Annika Buhr, PhD student
abuhr (et) uni-osnabrueck.de
I studied Biology at the University of Osnabrück. After finishing my Bachelor thesis in the Plant Physiology department, I joined Heiko Harten as a supervisor for my Master thesis in the Zoology-Developmental Biology group. Since 2018 I am working towards my PhD, focussing on the role of small peptides regulating the calcium transporter SERCA. The project is funded by the SFB944-DFG.
Maren Janz, PhD student
mjanz (et) uni-osnabrueck.de
I received my BSc in Biology at the University of Potsdam, working on transcription factors in yeast. Afterwards I continued my education at the University of Osnabrück where I became fascinated by working with Drosophila as a model system. I gained my MSc with a thesis on cardioactive peptides in Drosophila. Since 2019, I am a PhD student in the group. My research is focussed on proteins of the endolysosomal pathway and their role in nephrocyte physiology, a project performed in collaboration with the biochemistry section of our institute. The project is funded by the DFG.
Christian Meyer, PhD student
chrimeyer (et) uni-osnabrueck.de
I studied Biology at the University of Osnabrück, receiving my BSc and MSc for my studies on polychaete evolution and ultrastructure. The work was supervised by Günter Purschke. Afterwards I started my PhD project on analysing the differentiation and function of the intracardiac valve cells in Drosophila. The valve cells regulate directional hemolymph flow from posterior to anterior, allowing the distribution of nutrients, signaling peptides etc. to the surrounding tissue and they are important for correct systolic and diastolic heart function. My research focusses on the identification of genes that affect valve cell specification, differentiation and function. The project is funded by the DFG.
Jonas Olbrich, PhD student
jonas.olbrich (et) uni-osnabrueck.de

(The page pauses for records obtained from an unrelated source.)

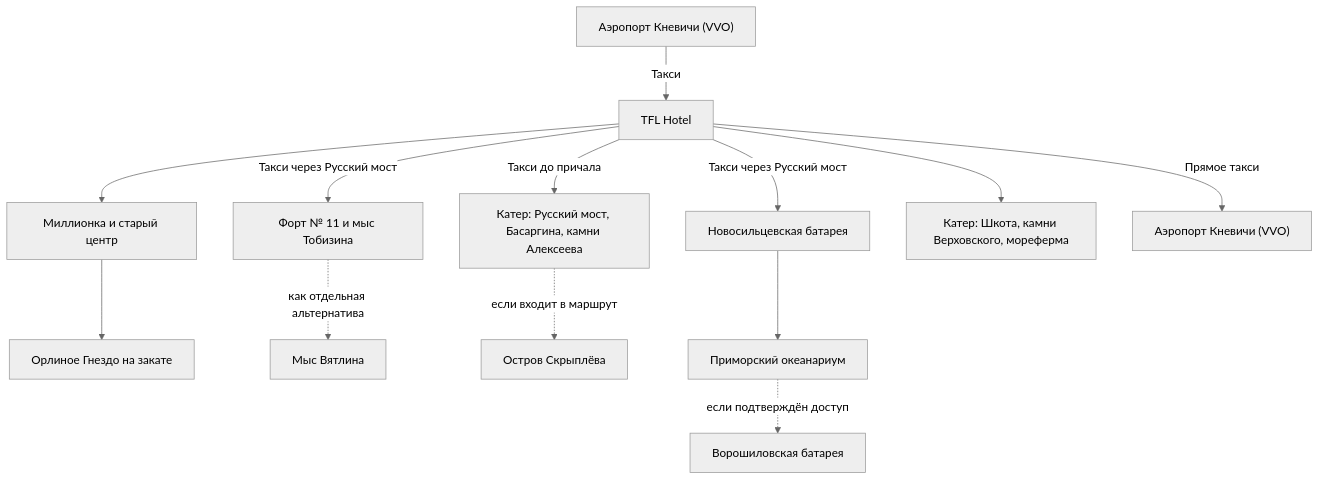
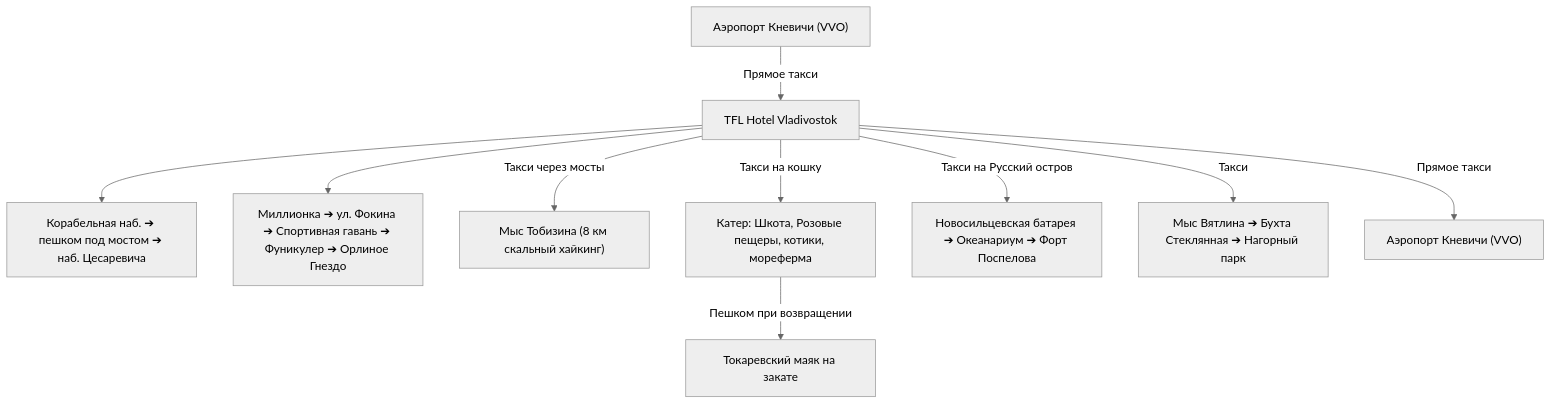
One commit to injurka/obsidian-mark changed the diagram in Personal Note/Travel/-- Владивосток/02 - Маршрутный план/Маршрутный план.md. Above: the diagram before and after it, drawn with Mermaid (neutral theme). The commit also changed other lines of this file and 20 other files, not shown here.

````diff
--- a/Personal Note/Travel/-- Владивосток/02 - Маршрутный план/Маршрутный план.md
+++ b/Personal Note/Travel/-- Владивосток/02 - Маршрутный план/Маршрутный план.md
@@ -47,15 +49,12 @@
 ```mermaid
 flowchart TD
-    A["Аэропорт Кневичи (VVO)"] -->|Такси| B["TFL Hotel"]
-    B --> C["Миллионка и старый центр"]
-    C --> D["Орлиное Гнездо на закате"]
-    B -->|Такси через Русский мост| E["Форт № 11 и мыс Тобизина"]
-    E -. "как отдельная альтернатива" .-> F["Мыс Вятлина"]
-    B -->|Такси до причала| G["Катер: Русский мост, Басаргина, камни Алексеева"]
-    G -. "если входит в маршрут" .-> H["Остров Скрыплёва"]
-    B -->|Такси через Русский мост| I["Новосильцевская батарея"]
-    I --> J["Приморский океанариум"]
-    J -. "если подтверждён доступ" .-> K["Ворошиловская батарея"]
-    B --> L["Катер: Шкота, камни Верховского, мореферма"]
-    B -->|Прямое такси| M["Аэропорт Кневичи (VVO)"]
+    A["Аэропорт Кневичи (VVO)"] -->|Прямое такси| B["TFL Hotel Vladivostok"]
+    B --> C["Корабельная наб. ➔ пешком под мостом ➔ наб. Цесаревича"]
+    B --> D["Миллионка ➔ ул. Фокина ➔ Спортивная гавань ➔ Фуникулер ➔ Орлиное Гнездо"]
+    B -->|Такси через мосты| E["Мыс Тобизина (8 км скальный хайкинг)"]
+    B -->|Такси на кошку| F["Катер: Шкота, Розовые пещеры, котики, мореферма"]
+    F -->|Пешком при возвращении| G["Токаревский маяк на закате"]
+    B -->|Такси на Русский остров| H["Новосильцевская батарея ➔ Океанариум ➔ Форт Поспелова"]
+    B -->|Такси| I["Мыс Вятлина ➔ Бухта Стеклянная ➔ Нагорный парк"]
+    B -->|Прямое такси| J["Аэропорт Кневичи (VVO)"]
 ```
````
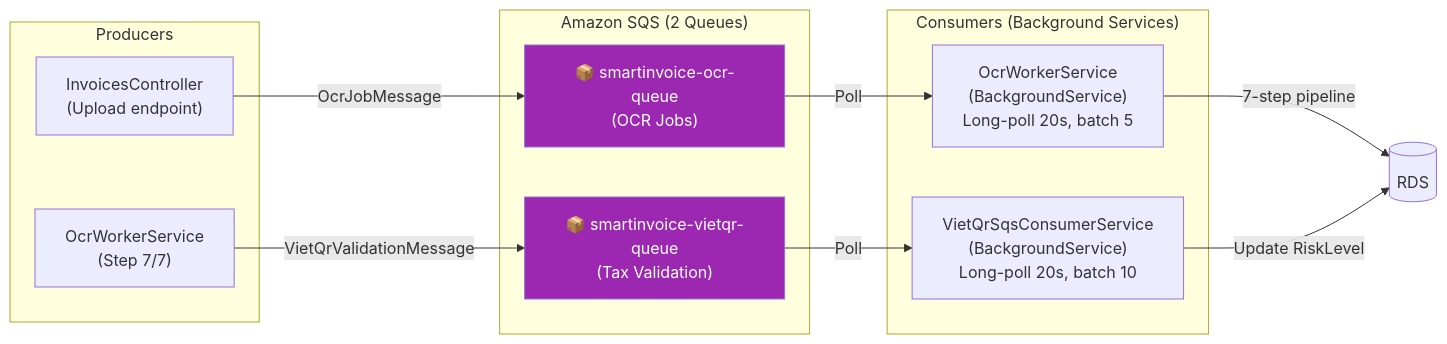
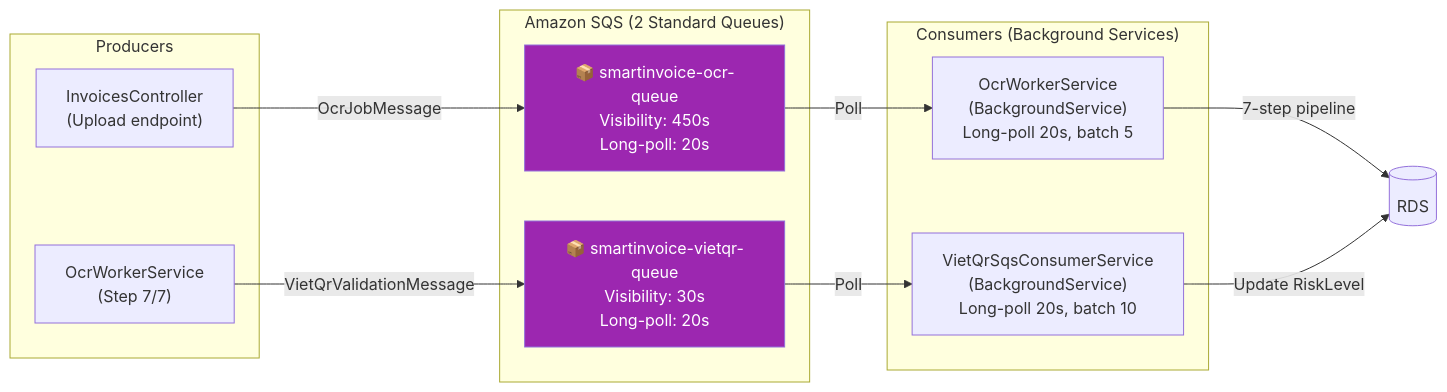
The fifth of 10 diagrams in docs/AWS_ARCHITECTURE_FINAL.md (tuankiet18-dev/SMARTINVOICE-SHIELD), drawn with Mermaid before and after one commit. The commit also changed other lines of this file and 8 other files, not shown here.

Commit message:
docs: add AWS architecture, deployment guide, and SRS documentation while updating gitignore

````diff
--- a/docs/AWS_ARCHITECTURE_FINAL.md
+++ b/docs/AWS_ARCHITECTURE_FINAL.md
@@ -259,28 +343,28 @@
 ```mermaid
 graph LR
-    subgraph SQS_QUEUES["Amazon SQS (2 Queues)"]
-        Q1["📦 smartinvoice-ocr-queue<br/>(OCR Jobs)"]
-        Q2["📦 smartinvoice-vietqr-queue<br/>(Tax Validation)"]
-    end
-
     subgraph PRODUCERS["Producers"]
         API1["InvoicesController<br/>(Upload endpoint)"]
         OCR_W["OcrWorkerService<br/>(Step 7/7)"]
+    end
+
+    subgraph SQS_QUEUES["Amazon SQS (2 Standard Queues)"]
+        Q1["📦 smartinvoice-ocr-queue<br/>Visibility: 450s<br/>Long-poll: 20s"]
+        Q2["📦 smartinvoice-vietqr-queue<br/>Visibility: 30s<br/>Long-poll: 20s"]
     end
 
     subgraph CONSUMERS["Consumers (Background Services)"]
         C1["OcrWorkerService<br/>(BackgroundService)<br/>Long-poll 20s, batch 5"]
         C2["VietQrSqsConsumerService<br/>(BackgroundService)<br/>Long-poll 20s, batch 10"]
     end
 
     API1 -->|OcrJobMessage| Q1
     OCR_W -->|VietQrValidationMessage| Q2
     Q1 -->|Poll| C1
     Q2 -->|Poll| C2
 
     C1 -->|"7-step pipeline"| DB[(RDS)]
     C2 -->|"Update RiskLevel"| DB
 
     style Q1 fill:#9c27b0,color:white
     style Q2 fill:#9c27b0,color:white
 ```
````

I studied biology at the Julius-Maximilians Universität Würzburg where I received my bachelor and master degree. During my bachelor‘s thesis I used transmission electron microscopy (TEM) to research the ultrastructure of mice hippocampi. In the time of my master‘s thesis I studied by using super resolution microscopy (e.g. dSTORM) and expansion microscopy (ExM) the structure of the SNARE-complex in primary mice neurons. My PhD Project is funded by the DFG. There I study the myoblast fusion in the absence of fzr, an APC/C adaptor protein, during the development of Drosophila melanogaster. I will focus my work on using state of the art microscopy techniques like TEM with high pressure frozen and freeze substituted (HPF/FS) samples and live cell imaging techniques like confocal laser scanning microscopy (cLSM) and lattice light sheet microscopy (LLSM). The project is funded by the DFG.
PhD students at the lab
Franziska Flottmann, PhD student
franziska.flottmann (et) uni-osnabrueck.de
I studied Biochemistry at the University of Bielefeld, where I mostly focussed on protein purification and CRISPR-Cas experiments. I joind the Zoology-Developmental Biology group in Osnabrück after finishing my Master´s thesis on cardiomyopathy associated DES mutations at the "Erich and Hanna Klessmann" institute in Bad Oeynhausen. In Osnabrück I am working towards my PhD since 2023 on understanding endocytosis in the labyrinth channel system of Drosophila melanogaster nephrocytes, a model for studying human kidney function. the project is funded by the DFG (SFB 1557)
Kai J. Jürgens, PhD student
I studied Biology and English at the University of Osnabrück, where I got my B.Sc and M.Ed. After finishing my master's thesis in the Paululat Lab, I started my PhD project in cooperation with the "Erich and Hanna Klessmann Institute" in Bad Oeynhausen. In collaboration with the Bad Oeynhausen group of Prof. Hendrik Milting, the project aims at providing a deeper understanding of the point mutation in the human protein TMEM43, which leads to severe cardiomyopathies. These can, in part, be replicated in the Drosophila homolog CG8111. My aim is to understand the mechanisms of the mutation in the fly to benefit the research of the human disease. The project is funded by the DFG.